[SOURCE INFORMATION Boundary: Start]

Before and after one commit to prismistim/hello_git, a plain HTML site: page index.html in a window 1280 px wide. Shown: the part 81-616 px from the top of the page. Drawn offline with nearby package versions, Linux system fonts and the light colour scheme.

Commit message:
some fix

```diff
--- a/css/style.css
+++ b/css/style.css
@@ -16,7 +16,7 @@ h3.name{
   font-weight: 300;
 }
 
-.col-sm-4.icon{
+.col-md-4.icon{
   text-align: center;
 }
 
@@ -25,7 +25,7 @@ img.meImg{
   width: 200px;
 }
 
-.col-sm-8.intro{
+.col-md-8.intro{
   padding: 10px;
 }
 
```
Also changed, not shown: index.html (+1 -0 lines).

[SOURCE INFORMATION Boundary: End]

**WHAT YOU HAVE TO DO**
Each entry must appear in the reply exactly as written.

**EXPECTED ANSWER**
Before and after one commit to prismistim/hello_git, a plain HTML site: page index.html in a window 1280 px wide. Shown: the part 81-616 px from the top of the page. Drawn offline with nearby package versions, Linux system fonts and the light colour scheme.

Commit message:
some fix

```diff
--- a/css/style.css
+++ b/css/style.css
@@ -16,7 +16,7 @@ h3.name{
   font-weight: 300;
 }
 
-.col-sm-4.icon{
+.col-md-4.icon{
   text-align: center;
 }
 
@@ -25,7 +25,7 @@ img.meImg{
   width: 200px;
 }
 
-.col-sm-8.intro{
+.col-md-8.intro{
   padding: 10px;
 }
 
```
Also changed, not shown: index.html (+1 -0 lines).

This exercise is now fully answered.